Tag Archives: Record of a Night Too Brief

Record of a Night Too Brief by Hiromi Kawakami. Translated by Lucy North.

Record of a Night Too Brief by Hiromi Kawakami Title: Record of a Night Too Brief
Author: Hiromi Kawakami
Translated from the Japanese by Lucy North
Publisher: Pushkin Press
ISBN: 978-1782272717
Genre: Literary Fiction, Novella, Short Stories, Japanese Novellas
Pages: 156
Source: Publisher
Rating: 5 Stars

“Record of a Night Too Brief” is a weird book and that I say in a good way. It took me some time to wind my head around it, but it proved to be a very satisfying read, nonetheless. This book is a collection of three fantastical short stories and on the surface, while they all seem to be rather easy and direct, they are anything but that.

In the first titular story, there are dream sequences (reminded me a lot of Murakami when that happened), talking animals, shrinking girls, mathematics, and a night-sky that you should only experience while reading this story.

The second one titled, “Missing” is about a sister mourning for her missing brother, while her entire family is rejoicing the fact of his would-be-wife entering the household. This is my favourite story in the book and you will know why when you read it.

The last story is called “A Snake Stepped On” where a woman accidentally steps on a snake, the snake is transformed to a girl and follows her home, thus living with the woman and her family.

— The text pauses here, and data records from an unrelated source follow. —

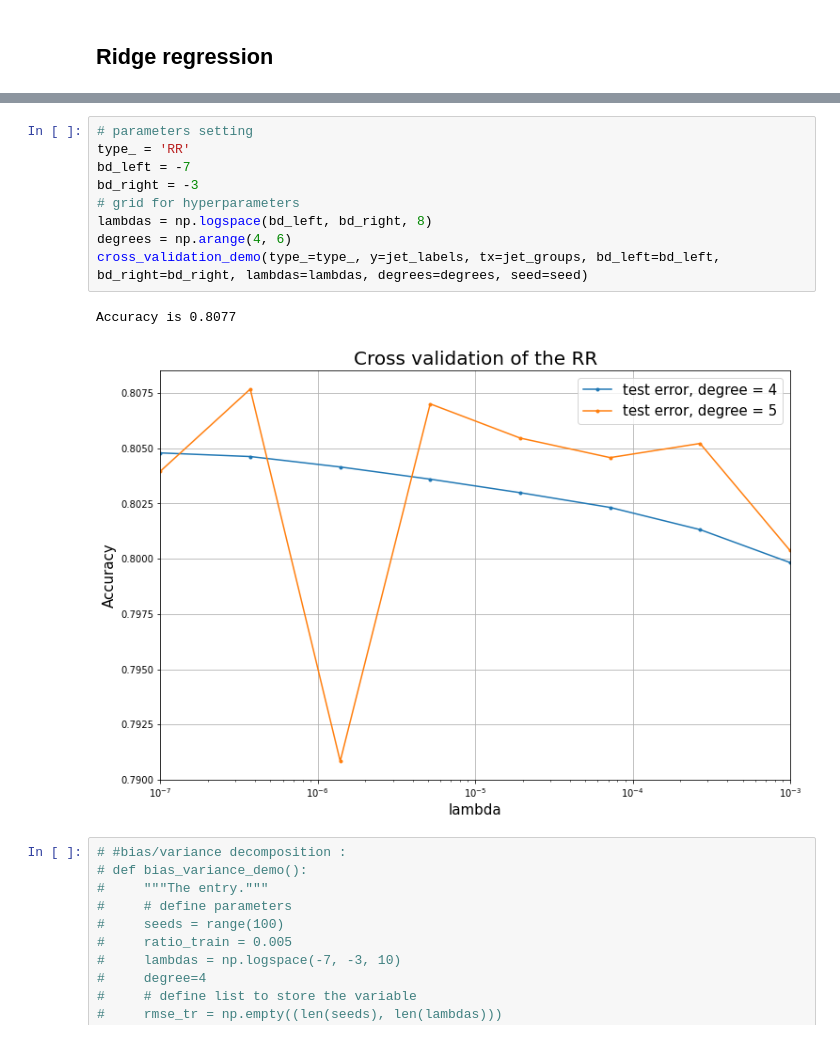
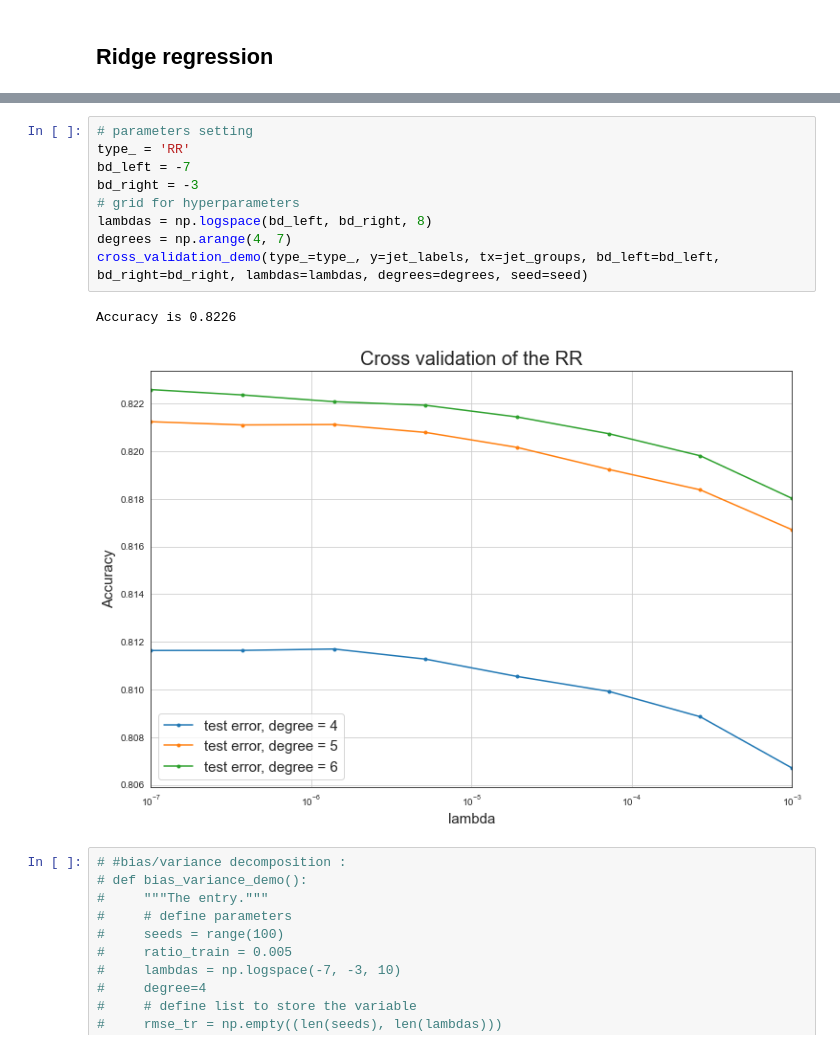
Before and after one commit to SonyaBlinova/ml-project-1-SES, a Jupyter notebook: project1.ipynb, the cells around one changed output, grey strips where cells are left out. Drawn from its saved outputs; the diff is of its cells as text.

```diff
--- a/project1.ipynb
+++ b/project1.ipynb
@@ -161,15 +167,15 @@ accuracy : 0.7585648287034259
 # %%
 # parameters setting
 type_ = 'RR'
 bd_left = -7
 bd_right = -3
 # grid for hyperparameters
 lambdas = np.logspace(bd_left, bd_right, 8)
-degrees = np.arange(4, 6)
+degrees = np.arange(4, 7)
 cross_validation_demo(type_=type_, y=jet_labels, tx=jet_groups, bd_left=bd_left, bd_right=bd_right, lambdas=lambdas, degrees=degrees, seed=seed)
 # %% [output]
-Accuracy is 0.8077
+Accuracy is 0.8226
-[figure, old version]
+[figure, new version]
 # %%
 # #bias/variance decomposition :
 # def bias_variance_demo():
```
Also changed, not shown: parts of 13 cells of this notebook, 1 other file.
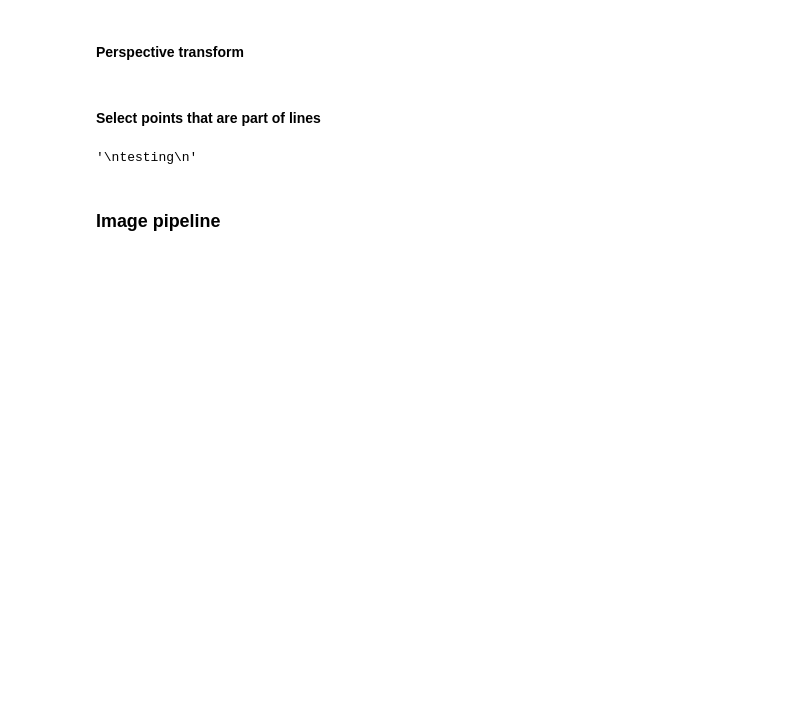
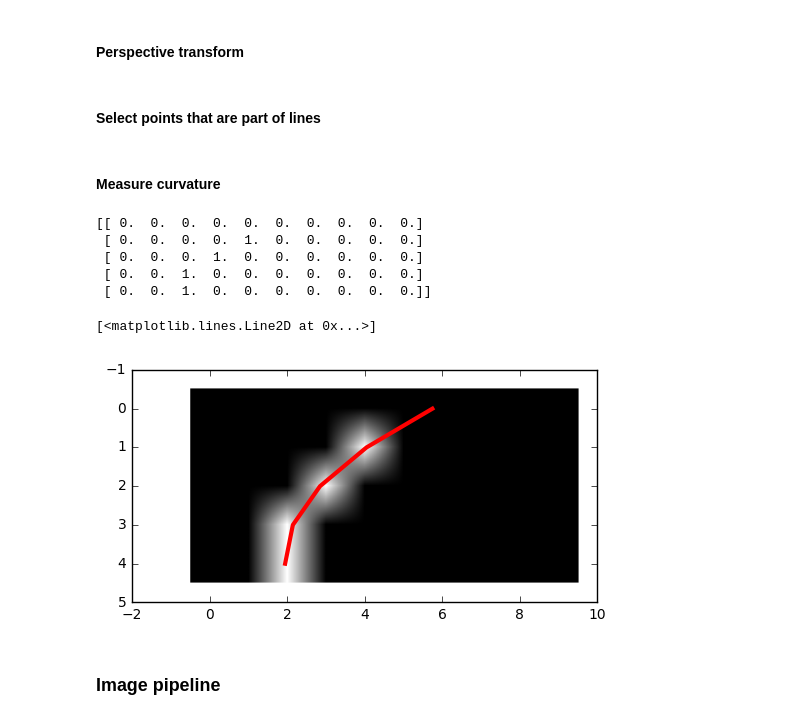
Before and after one commit to sirpsycho85/CarND-Advanced-Lane-Lines, a Jupyter notebook: Advanced lane lines.ipynb, the cells around one changed output. Cells and saved outputs as stored; diff of their text form; code cells hidden in the pictures; blank space fills up the shorter version.

```diff
--- a/Advanced lane lines.ipynb
+++ b/Advanced lane lines.ipynb
@@ -245,22 +245,13 @@ def find_line(img,vert_initial=None):
     dst = line_mask*img
     return dst
 # %%
-"""
-testing
-"""
-# img = mpimg.imread('test_images/solidWhiteRight.jpg')
-# bin_img = binary_image(cv2.undistort(img, mtx, dist, None, mtx))
-
-# rows, cols = img.shape[0], img.shape[1]
-# vert_left = np.array([[(0,rows),(0,0),(cols/2,0),(cols/2,rows)]], dtype=np.int32)
-# vert_right = np.array([[(cols,rows),(cols,0),(cols/2,0),(cols/2,rows)]], dtype=np.int32)
-
-# dst_l = find_line(bin_img,vert_initial=vert_left)
-# dst_r = find_line(bin_img,vert_initial=vert_right)
-# dst = dst_l+dst_r
-# plt.subplot(2,1,1)
-# plt.imshow(bin_img,cmap='gray')
-# plt.subplot(2,1,2)
-# plt.imshow(dst,cmap='gray')
+def find_lines(img):
+    rows, cols = img.shape[0], img.shape[1]
+    vert_left = np.array([[(0,rows),(0,0),(cols/2,0),(cols/2,rows)]], dtype=np.int32)
+    vert_right = np.array([[(cols,rows),(cols,0),(cols/2,0),(cols/2,rows)]], dtype=np.int32)
+    dst_l = find_line(img,vert_initial=vert_left)
+    dst_r = find_line(img,vert_initial=vert_right)
+    dst = dst_l+dst_r
+    return dst
-# %% [output]
-'\ntesting\n'
+# %% [markdown]
+#### Measure curvature
@@ -266,0 +269,16 @@ testing
+# %%
+a = np.zeros(50).reshape(5,10)
+a[1,4],a[2,3],a[3,2],a[4,2] = 1,1,1,1
+
+fitx,fity = measure_curvature(a)
+print(a)
+plt.imshow(a,cmap='gray')
+plt.plot(fitx, fity, linewidth=3, color='red')
+# %% [output]
+[[ 0.  0.  0.  0.  0.  0.  0.  0.  0.  0.]
+ [ 0.  0.  0.  0.  1.  0.  0.  0.  0.  0.]
+ [ 0.  0.  0.  1.  0.  0.  0.  0.  0.  0.]
+ [ 0.  0.  1.  0.  0.  0.  0.  0.  0.  0.]
+ [ 0.  0.  1.  0.  0.  0.  0.  0.  0.  0.]]
+[<matplotlib.lines.Line2D at 0x...>]
+[figure, added]
```
Also changed, not shown: parts of 5 cells of this notebook.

You might think it to be super strange but like I said before, while these stories are strange, they are entertaining and profound to a large extent. These stories are about three women, trying to make their way in this world, surrounded by strange circumstances. In this way then, all these stories are sure inter-linked.

The writing cannot be bracketed in any genre. It is refreshing, haunting and almost new (Like I said, it did remind me of Murakami to some extent). I’ve read Kawakami’s books earlier and I must say that this happens to be her best, according to me. She has truly evolved as a writer in this one.

Lucy North has translated this book to perfection, because I didn’t feel anything lacking in it. If you want to start with contemporary Japanese literature and understand its people and way of life, I would most certainly urge you to read this collection.